NEWS | Sept. 19, 2012

Know the rules on social media and political speech

By 628th Air Base Wing Legal Office

The use of social media sites like Facebook and Twitter has increased exponentially since the last presidential election. But as we move closer to election day, it is important for military members to be mindful of general limitations on political speech and the military's policies regarding social media as they participate in the election process.

It's no secret that as military members, we must uphold orders and follow directives and regulations issued by our elected civilian leadership. To avoid an appearance of attempting to influence civilian elections, the military has had a policy since the Civil War limiting the political speech of service members.

Most members are familiar with the broad Pentagon directives that say military personnel in uniform cannot sponsor a political club; participate in any television or radio program or group discussion that advocates for or against a political party, candidate or cause; or speak at any event promoting a political movement. When it comes to participating in political activities, the Joint Ethics Regulation, Department of Defense 5500.7-R, goes into detail about what, exactly, military personnel and Department of Defense civilians are and are not allowed to do. Additional guidance can be found in the Hatch Act Amendments (governing the political activities of DoD civilian employees), and DoD Directive 1344.10 "Political Activities by Members of the Armed Forces on Active Duty."

Although these rules appear widely known, they are still violated. Many members may remember this January when Corp. Jesse Thorsen, an Army reservist, appeared in uniform on stage with Ron Paul at a televised campaign rally. Thorsen received a letter of reprimand for this highly publicized infraction.

In an effort to avoid similar situations, this past summer, DoD published a set of guidelines titled "Civilian and Military Personnel Participation in Political Activities." In addition to covering common infractions, these guidelines also specifically touch on one topic about which preceding directives and regulations only gave vague guidance; the use of social media in politics. The four-page memo references the "2012 DoD Public Affairs Guidance for Political Campaigns and Elections," as governing social media use. Section 9.4 of the Public Affairs guidance gives a very clear description of what is and is not accepted.

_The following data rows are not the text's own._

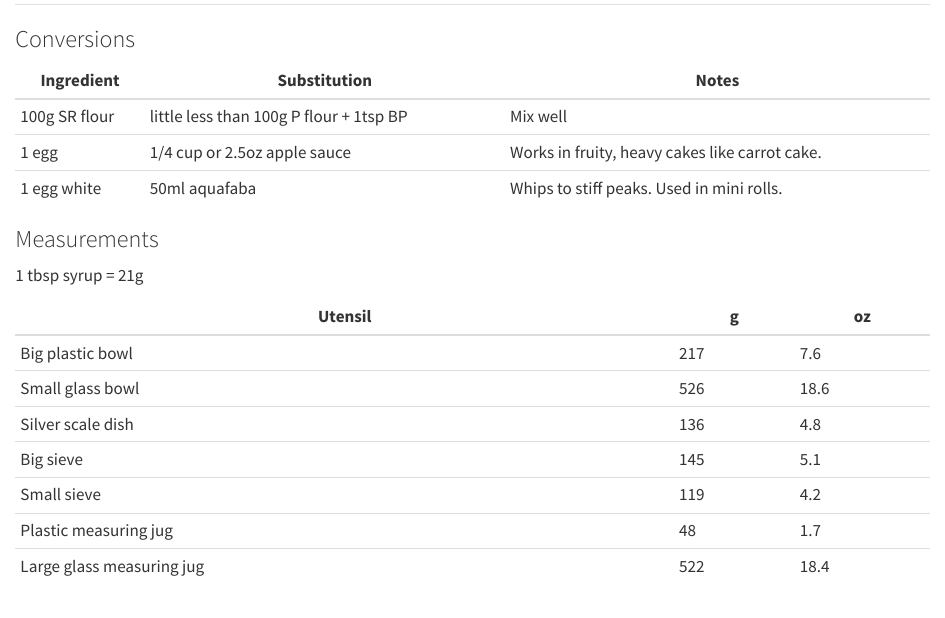
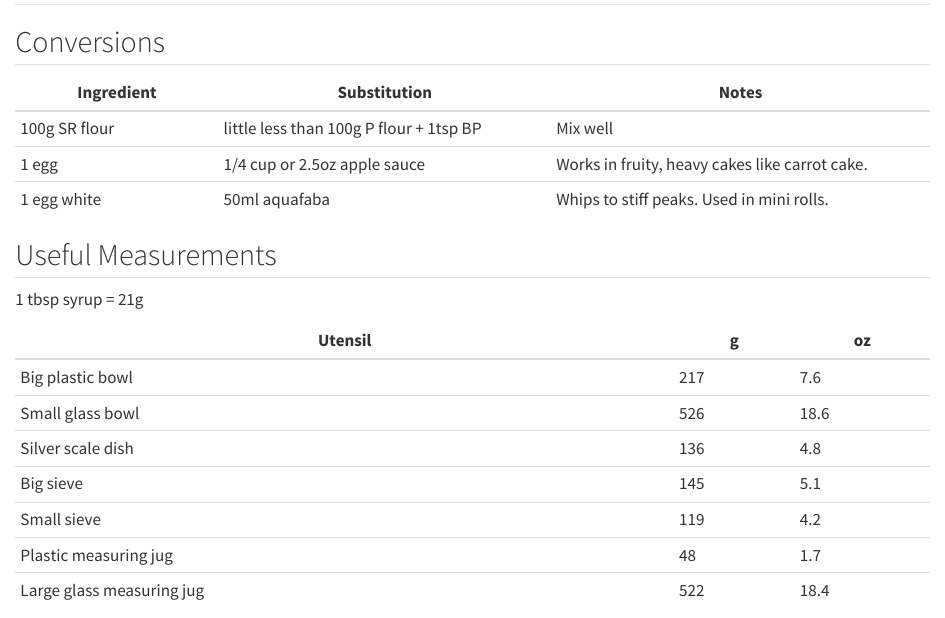
Before and after one commit to AnyaJade/recipes, a Quarto document (tips-and-tricks.qmd): the page in a window 1100 px wide, from its top. Rendered offline with R 4.5, knitr and Pandoc in place of Quarto, with nearby package versions; the code chunks are not run, so their results and figures are left out.

Commit message:
headings in tips and tricks

```diff
--- a/tips-and-tricks.qmd
+++ b/tips-and-tricks.qmd
@@ -1,14 +1,14 @@
 ## Tips and Tricks
 
-### Conversions
+## Conversions
 
 | Ingredient    | Substitution                            | Notes                                          |
-|---------------|-----------------------------------------|------------------------------------------------|
+|----------------|--------------------------|------------------------------|
 | 100g SR flour | little less than 100g P flour + 1tsp BP | Mix well                                       |
 | 1 egg         | 1/4 cup or 2.5oz apple sauce            | Works in fruity, heavy cakes like carrot cake. |
 | 1 egg white   | 50ml aquafaba                           | Whips to stiff peaks. Used in mini rolls.      |
 
-### Measurements
+## Useful Measurements
 
 1 tbsp syrup = 21g
 
```
Also changed, not shown: tips-and-tricks.qmd (16 more changed lines).
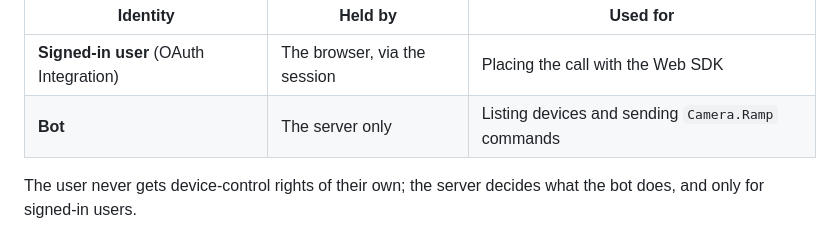
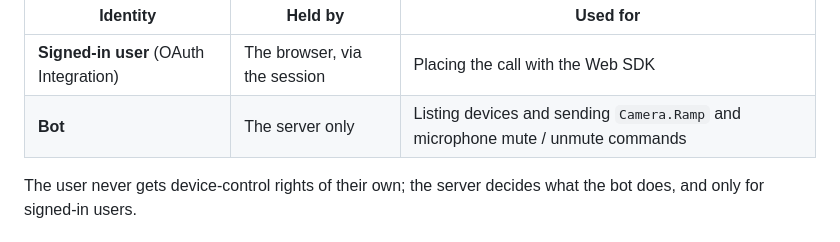
Before and after one commit to djelp/webex-fecc-browser-demo, a Markdown page: README.md, the part around the change. Drawn GitHub-style.

Commit message:
README: note the bot also sends microphone commands
Co-Authored-By: Claude Opus 5.5 <noreply@anthropic.com>

```diff
--- a/README.md
+++ b/README.md
@@ -82,7 +82,7 @@ Two Webex identities are involved, each with one job:
 | Identity | Held by | Used for |
 |---|---|---|
 | **Signed-in user** (OAuth Integration) | The browser, via the session | Placing the call with the Web SDK |
-| **Bot** | The server only | Listing devices and sending `Camera.Ramp` commands |
+| **Bot** | The server only | Listing devices and sending `Camera.Ramp` and microphone mute / unmute commands |
 
 The user never gets device-control rights of their own; the server decides what the bot does, and only for signed-in users.
 
```
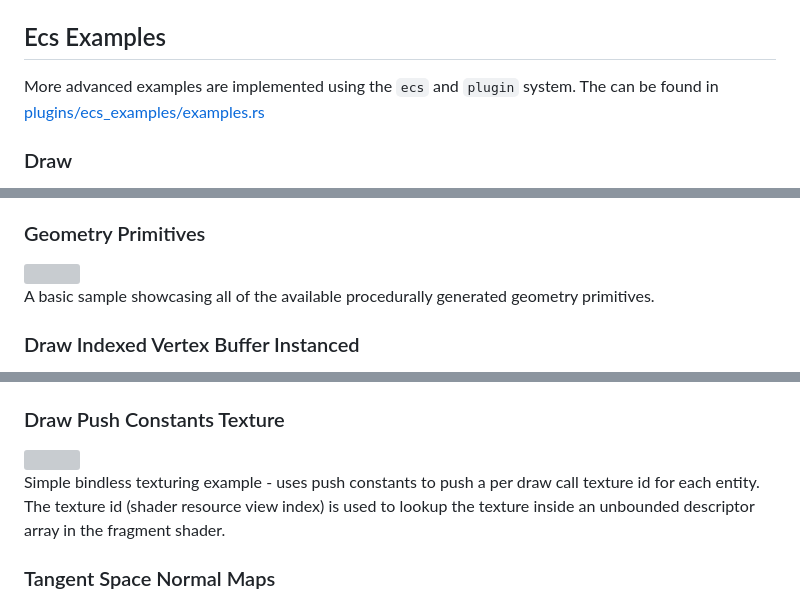
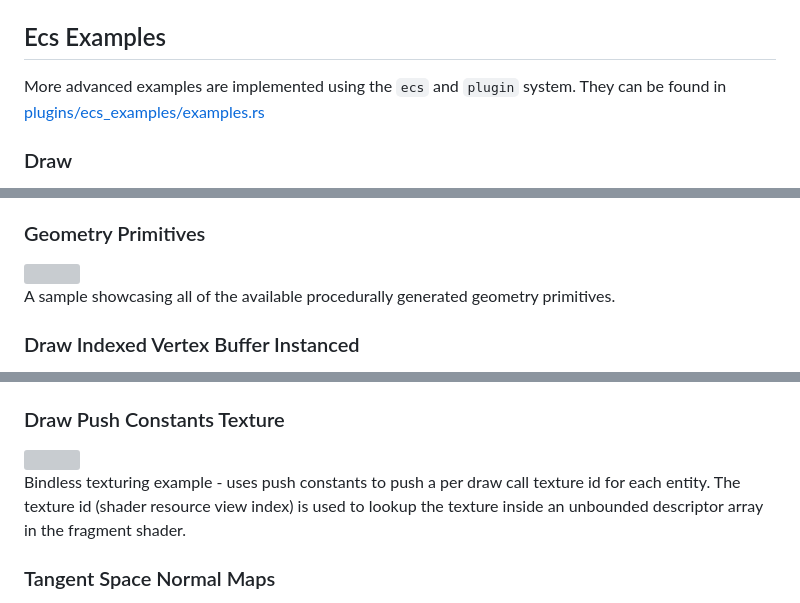
Before and after one commit to polymonster/hotline, a Markdown page: readme.md, 3 parts joined by grey strips. Rendered like a GitHub page; grey boxes are pictures that could not be loaded.

```diff
--- a/readme.md
+++ b/readme.md
@@ -634,7 +634,7 @@ A standalone example of video playback, it allows you to load a video file from
 
 ## Ecs Examples
 
-More advanced examples are implemented using the `ecs` and `plugin` system. The can be found in [plugins/ecs_examples/examples.rs](https://github.com/polymonster/hotline/blob/master/plugins/ecs_examples/src/examples.rs)
+More advanced examples are implemented using the `ecs` and `plugin` system. They can be found in [plugins/ecs_examples/examples.rs](https://github.com/polymonster/hotline/blob/master/plugins/ecs_examples/src/examples.rs)
 
 ### Draw
 
@@ -664,7 +664,7 @@ This is a very simple and not very useful example of `execute_indirect`; it crea
 
 <img src="https://raw.githubusercontent.com/polymonster/polymonster.github.io/master/images/hotline/ecs_examples/geometry_primitives.png" width="100%"/>
 
-A basic sample showcasing all of the available procedurally generated geometry primitives.
+A sample showcasing all of the available procedurally generated geometry primitives.
 
 ### Draw Indexed Vertex Buffer Instanced
 
@@ -682,7 +682,7 @@ This example provides instanced draws by updating entity world matrices on the C
 
 <img src="https://raw.githubusercontent.com/polymonster/polymonster.github.io/master/images/hotline/ecs_examples/draw_push_constants_texture.png" width="100%"/>
 
-Simple bindless texturing example - uses push constants to push a per draw call texture id for each entity. The texture id (shader resource view index) is used to lookup the texture inside an unbounded descriptor array in the fragment shader.
+Bindless texturing example - uses push constants to push a per draw call texture id for each entity. The texture id (shader resource view index) is used to lookup the texture inside an unbounded descriptor array in the fragment shader.
 
 ### Tangent Space Normal Maps
 
```
Also changed, not shown: other parts of readme.md (+8 -8 lines).
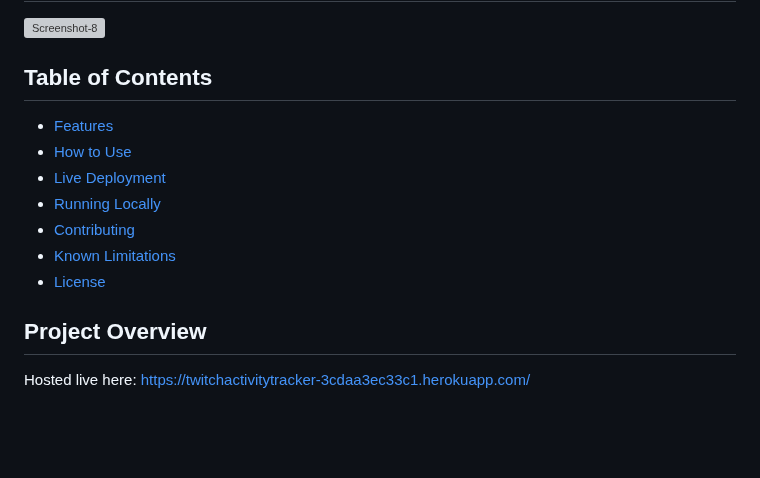
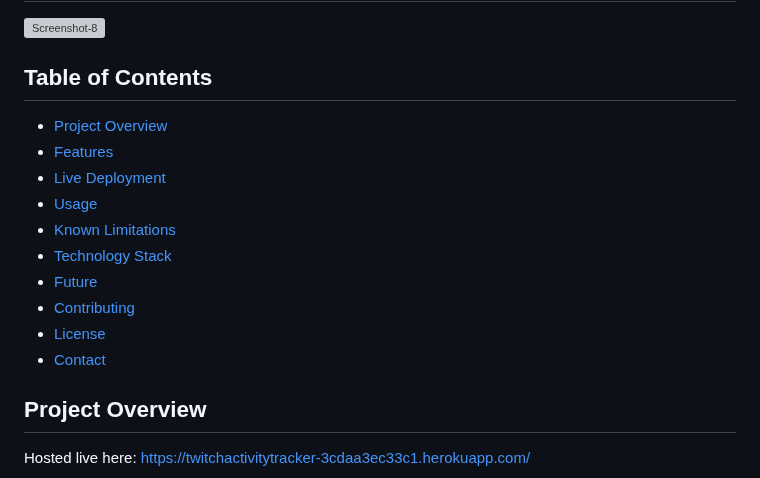
Before and after one commit to stream-gizmos/vod-chat-activity-analyzer, a Markdown page: README.md, the part around the change. GitHub-like rendering; blank space fills up the shorter version; grey boxes are pictures that could not be loaded.

```diff
--- a/README.md
+++ b/README.md
@@ -3,13 +3,16 @@
 <a href="https://ibb.co/Ch5gz26"><img src="https://i.ibb.co/syvn2HC/Screenshot-8.png" alt="Screenshot-8" border="0" width="100%"></a>
 
 ## Table of Contents
+- [Project Overview](#Project-Overview)
 - [Features](#features)
-- [How to Use](#how-to-use)
 - [Live Deployment](#live-deployment)
-- [Running Locally](#running-locally)
+- [Usage](#usage)
+- [Known Limitations](#known-limitations)
+- [Technology Stack](#tech-stack)
+- [Future](#future)
 - [Contributing](#contributing)
-- [Known Limitations](#known-limitations)
 - [License](#license)
+- [Contact](#contact)
 
 
 ## Project Overview
```
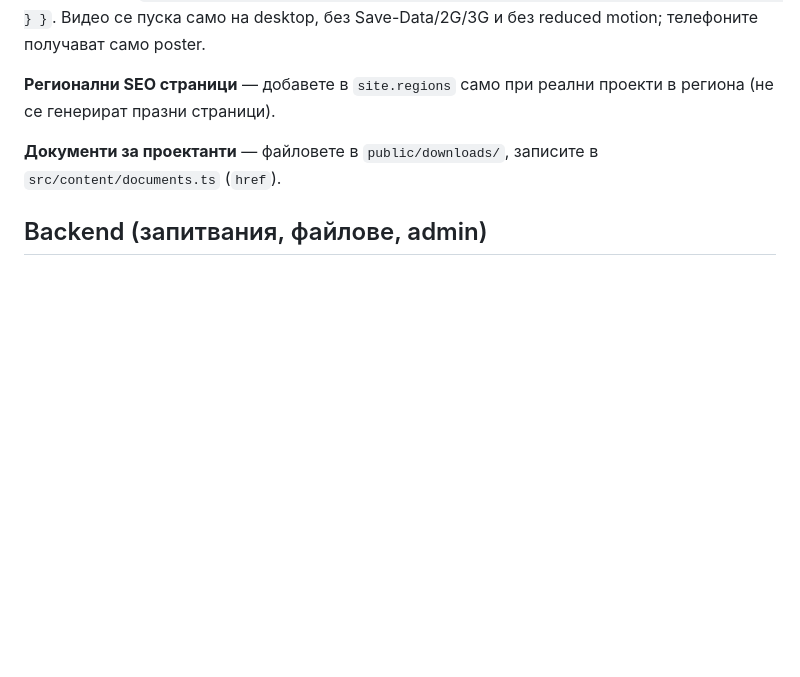
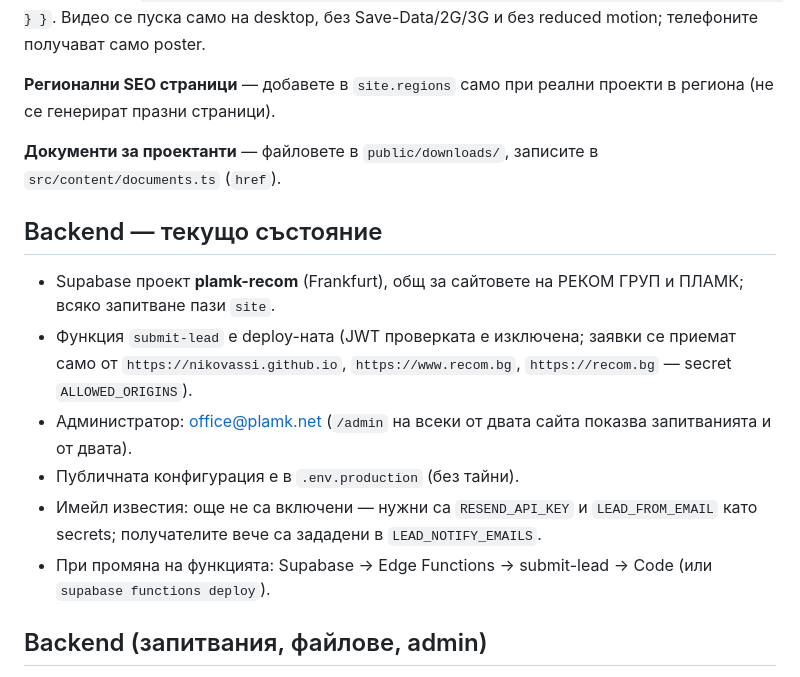
Before and after one commit to nikovassi/facade-company, a Markdown page: README.md, the part around the change. Drawn GitHub-style; blank space fills up the shorter version.

Commit message:
README: document the live Supabase backend
Co-Authored-By: Claude Opus 5.5 <noreply@anthropic.com>

```diff
--- a/README.md
+++ b/README.md
@@ -105,6 +105,17 @@ tests/e2e/        ← Playwright сценарии
 
 **Документи за проектанти** — файловете в `public/downloads/`, записите в `src/content/documents.ts` (`href`).
 
+## Backend — текущо състояние
+
+- Supabase проект **plamk-recom** (Frankfurt), общ за сайтовете на РЕКОМ ГРУП и ПЛАМК; всяко запитване пази `site`.
+- Функция `submit-lead` е deploy-ната (JWT проверката е изключена; заявки се приемат само от
+  `https://nikovassi.github.io`, `https://www.recom.bg`, `https://recom.bg` — secret `ALLOWED_ORIGINS`).
+- Администратор: office@plamk.net (`/admin` на всеки от двата сайта показва запитванията и от двата).
+- Публичната конфигурация е в `.env.production` (без тайни).
+- Имейл известия: още не са включени — нужни са `RESEND_API_KEY` и `LEAD_FROM_EMAIL` като secrets;
+  получателите вече са зададени в `LEAD_NOTIFY_EMAILS`.
+- При промяна на функцията: Supabase → Edge Functions → submit-lead → Code (или `supabase functions deploy`).
+
 ## Backend (запитвания, файлове, admin)
 
 GitHub Pages е само статичен хостинг — **не съхраняваме заявки в repository-то и не симулираме backend**. Без
```
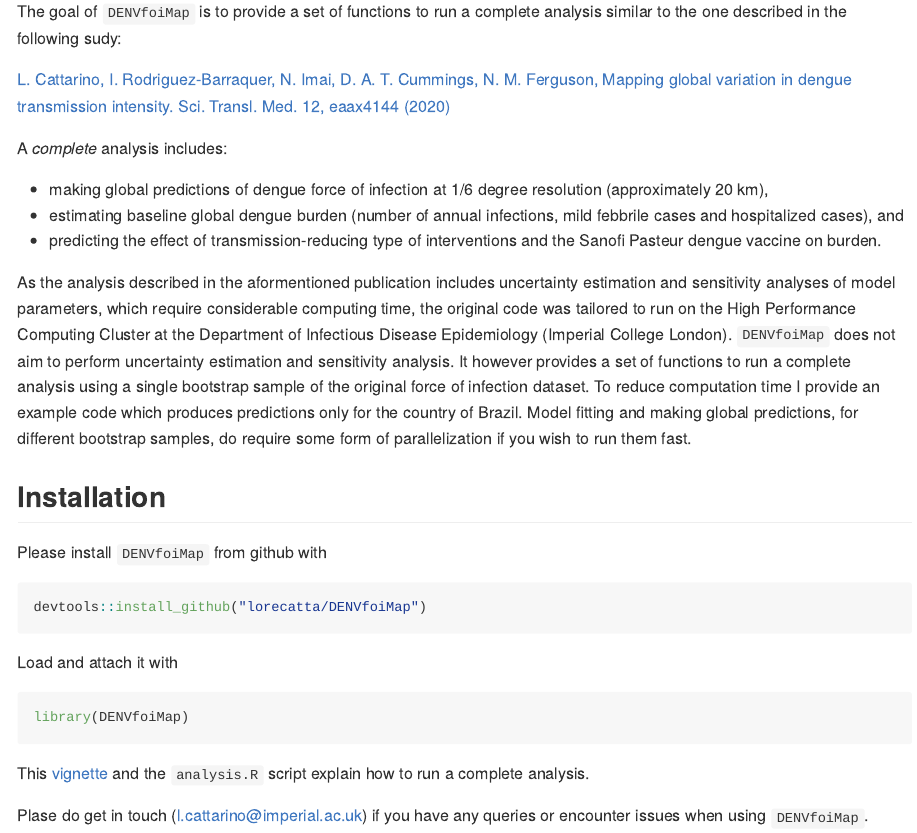
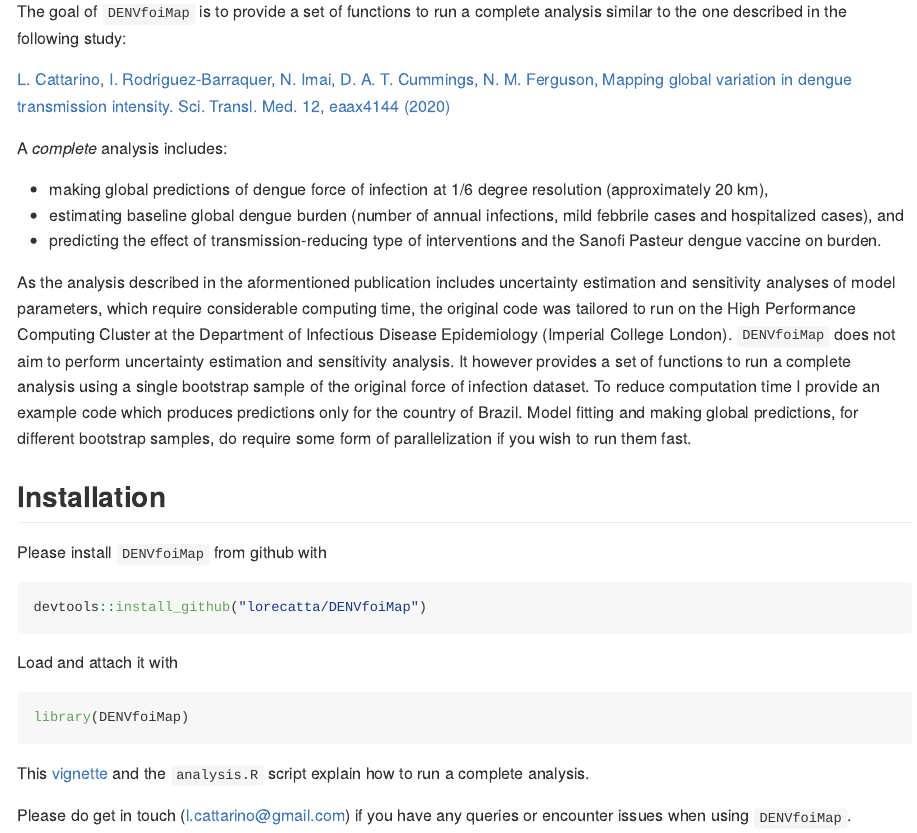
Before and after one commit to lorecatta/DENVfoiMap, an R Markdown document (README.Rmd): the page in a window 1100 px wide, from 110 px down. The pictures show the output file README.md that the author committed with the source, drawn offline in the style of GitHub; badge pictures from the web are left out.

Commit message:
reknitted

```diff
--- a/README.Rmd
+++ b/README.Rmd
@@ -19,7 +19,7 @@ knitr::opts_chunk$set(
 <!-- badges: end -->
 
 The goal of `DENVfoiMap` is to provide a set of functions to run a complete analysis
-similar to the one described in the following sudy:
+similar to the one described in the following study:
 
 [L. Cattarino, I. Rodriguez-Barraquer, N. Imai, D. A. T. Cummings, N. M. Ferguson, Mapping global variation in dengue transmission intensity. Sci. Transl. Med. 12, eaax4144 (2020)](https://stm.sciencemag.org/content/12/528/eaax4144)
 
@@ -53,5 +53,5 @@ library(DENVfoiMap)
 
 This [vignette](https://lorecatta.github.io/DENVfoiMap/articles/how_to_run_analysis.html) and the `analysis.R` script explain how to run a complete analysis.
 
-Plase do get in touch (l.cattarino@imperial.ac.uk) if you have any queries or encounter issues when using
+Please do get in touch (l.cattarino@gmail.com) if you have any queries or encounter issues when using
 `DENVfoiMap`.
```
Also changed, not shown: README.md.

The guidance broadly applies to Facebook, Twitter, Tumblr, LinkedIn, MySpace and any other social media sites. Generally, an active-duty service member may, via social media platforms, express her own personal views on political issues or candidates in a manner similar to a letter to the editor. If the post (or member's profile) identifies the member as on active duty, then the member must clearly state that "the views expressed are those of the individual only and not those of the DoD (or Department of Homeland Security for members of the Coast Guard)." Even with a disclosure, an active-duty member may not engage in partisan political activity.

Additionally, an active-duty member may not employ direct hyperlinks to a political party, partisan political candidate, campaign, or the like. Doing so is considered the equivalent of distributing literature on behalf of those entities, a clearly prohibited activity. Also, an active-duty member may not post or comment on the Facebook pages or "tweet" at the Twitter accounts of such entities. Active-duty members may express their attachment to an individual or cause by "friending," "liking" or "following" it. However, members may not encourage others to do so as this could be perceived as soliciting support.

Members not on active duty are not subject to these social media restrictions as long as the member does not create the perception or appearance of official support by the DoD.

It is worth mentioning, in this context, that military members should also remember to be professional and follow other DoD regulations when using social media. Military members are on duty 24/7, and using social media to complain about a member's job or coworkers, issue threats or make derogatory comments to others, or engage in other unprofessional behavior, could land a service member in trouble. To be very clear: improper use of social media, for political purposes or otherwise, could result in a violation of the Uniform Code of Military Justice.

Service members should therefore be cautious as to how they use social networking sites, and make sure not to violate any applicable rules. However, members should also remember that they can make their voice heard in the election season in perhaps the most meaningful way - by voting.